Bloomfield said the complaint could have been resolved quickly if the complainant had spoken to the officer in charge of the airport so they could work directly with him there and with those who were involved.

Bloomfield said it was difficult to investigate the allegation without any concrete evidence although the Ministry would look at the complaint if its office received any solid information.

Auckland-based Sylvester Tonga alleged that he was told when he flew into the airport recently  that he and others who were queued to clear their luggage would have their luggage cleared more quickly depending on how much money they paid staff.

Tonga told Kaniva News he was surprised to see how the alleged corruption was conducted in front of the travellers.

He has lodged a complaint with the Ombudsman’s office.

Tonga alleged a man paid money to the staff and he was removed from the queue straight away and allowed to pick up his luggage and go.

He also alleged two men in front of him in the queue gave a carton of cigarettes and alcohol to two customs staff who policed the queue. These travellers were then allowed to go without having their luggage scanned in the x-ray scanner.

Tonga claimed a female custom officer approached him and others and asked if there was any stuff in their luggage that could pose a danger, to which he replied in the negative.

The woman then looked at another customs officer who told the woman jokingly that Tonga was a rich man.

Tonga replied he was not and had no money because he was poor.

The man then indicated to another man who stood by the scanner to take Tonga’s luggage and scan it.

Tonga claimed he was told to pay TP$100 at a booth, but when he asked the cashier for a receipt he was told there was none.

He said when he was asked by the ombudsmen for concrete evidence to support his complaint he asked them to check the log book at the airport to see who were working on June 29 when their flight arrived.

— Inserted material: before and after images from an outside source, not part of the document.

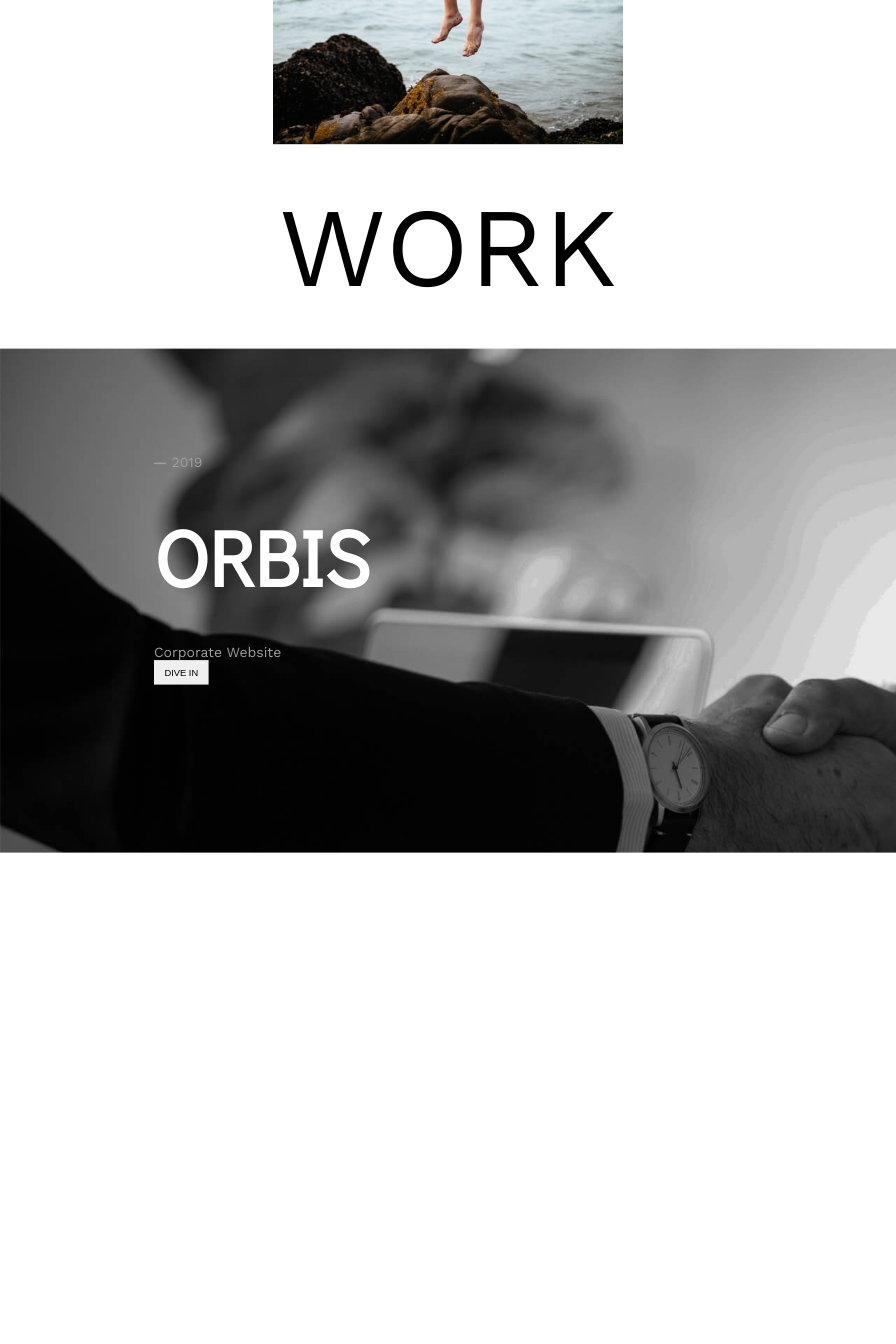
Repository: m0lt/DigitalDesigner
Page: index.html
An editor plug-in stored every save of this project. The page is shown before and after the next save, followed by the edit.
The browser window is 1280 px wide. The pictures show the part of the page from y = 910 to 2830 px (the page is 2848 px tall), at 70% of full size.
Backgrounds fixed to the window are drawn as part of the page.

Above is the page before, as saved 2025-07-08 10:58:08.

### index.html
<!DOCTYPE html>
<html lang="en">
  <head>
    <meta charset="UTF-8" />
    <meta name="viewport" content="width=device-width, initial-scale=1.0" />
    <link rel="stylesheet" href="./assets/css/styles.css" />
    <link rel="stylesheet" href="./assets/css/styles.css" />
    <title>Project 1</title>
  </head>
  <body>
    <header></header>
    <main>
      <section class="hero">
        <p>Super Portfolio of</p>
        <h1>DIGITAL<br />DESIGNER</h1>
        <img src="./assets/img/portfolio1.jpeg" alt="Man Jumping on Rock" />
        <p>WORK</p>
      </section>
      <section id="ORBIS" class="dark content">
        <p class="Year">2019</p>
        <h2>ORBIS</h2>
        <p>Corporate Website</p>
        <button>DIVE IN</button>
      </section>
      <section class="dark content"></section>
      <section></section>
      <section></section>
    </main>
    <footer></footer>
  </body>
</html>

### assets/css/styles.css
* {
  box-sizing: border-box;
  margin: 0;
  padding: 0;
}

:root {
  --primary-color: ;
  --void: #000;
  --bright: #fff;
  --dark: #333;
  --mid: #666;
  --light: #9e9e9e;
  --font-size: 16px;
}

@font-face {
  font-family: "Didact Gothic";
  src: url(../font/Didact_Gothic/DidactGothic-Regular.ttf);
}
@font-face {
  font-family: "Fjalla One";
  src: url(../font/Fjalla_One/FjallaOne-Regular.ttf);
}
@font-face {
  font-family: "Work Sans";
  src: url(../font/Work_Sans/WorkSans-VariableFont_wght.ttf);
}

html {
}

h1 {
  font-family: "Didact Gothic";
  font-size: 100px;
  font-weight: 100px;
  letter-spacing: -2px;
  margin: 30px;
}

h2 {
  font-family: "Didact Gothic";
  font-size: 112px;
  padding: 50px 0 50px 0;
}

.content {
  padding: 150px 220px;
  height: 100vh;
  background-repeat: no-repeat;
  background-attachment: fixed;
}

.content p {
  font-family: "Work Sans";
  font-size: 20px;
}

/* Strich vor der Jahreszahl */
.Year::before {
  content: "";
  display: inline-block;
  width: 17px;
  height: 2px;
  margin-right: 8px;
  vertical-align: middle;
}

button {
  border: 2px solid;
  padding: 10px 15px;
}

.light {
}

.dark p {
  color: var(--light);
}
.dark h2 {
  color: var(--bright);
}
.dark button {
  border: var(--bright);
}
.dark .Year::before {
  background-color: var(--light);
}

/* #==============Sections=============== */

.hero {
  text-align: center;
  margin: 20px;
}
.hero p {
  font-family: "Work Sans";
}
.hero p:nth-of-type(1) {
  font-size: 20px;
}
.hero p:nth-of-type(2) {
  margin: 50px;
  font-size: 160px;
}

#ORBIS {
  background-image: url("../img/portfolio2.jpg");
}

After the next save:
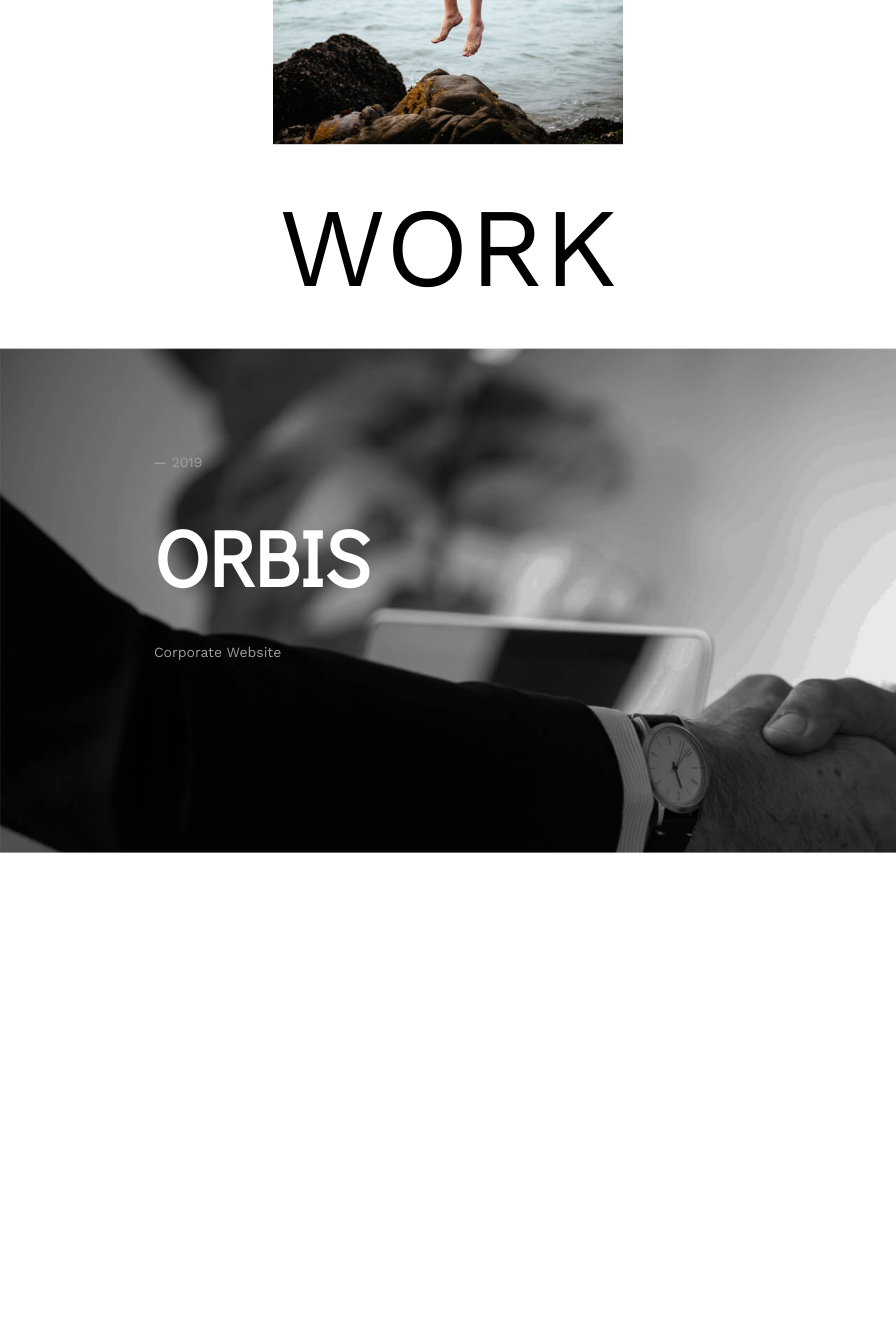
Saved 10 s later.
--- a/assets/css/styles.css
+++ b/assets/css/styles.css
@@ -69,6 +69,7 @@ h2 {
 button {
   border: 2px solid;
   padding: 10px 15px;
+  background: none;
 }
 
 .light {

Bloomfield called on travellers who arrived at the airport to take pictures and videos if they could to support any complaint against staff at the airport.

He said the Ministry would wait for a contact from the Ombudsman’s office regarding Tonga’s complaint.

The main points

  • The Chief Executive Officer of the Ministry of Revenue and Customs, Kulu ‘Anisi Bloomfield, has apologised to a complainant who accused his staff at Fu’amotu International airport of bribery and corruption.
  • However, Bloomfield said the complaint could have been resolved quickly if the complainant had spoken to the officer in charge of the airport so they could work directly with him there.
  • Auckland-based Sylvester Tonga alleged that he was told at the airport recently that he and others who were collecting their luggage were told they could clear it quickly if they paid the staff.
  • Tonga told Kaniva News he was surprised to see how the alleged corruption was conducted in front of the travellers.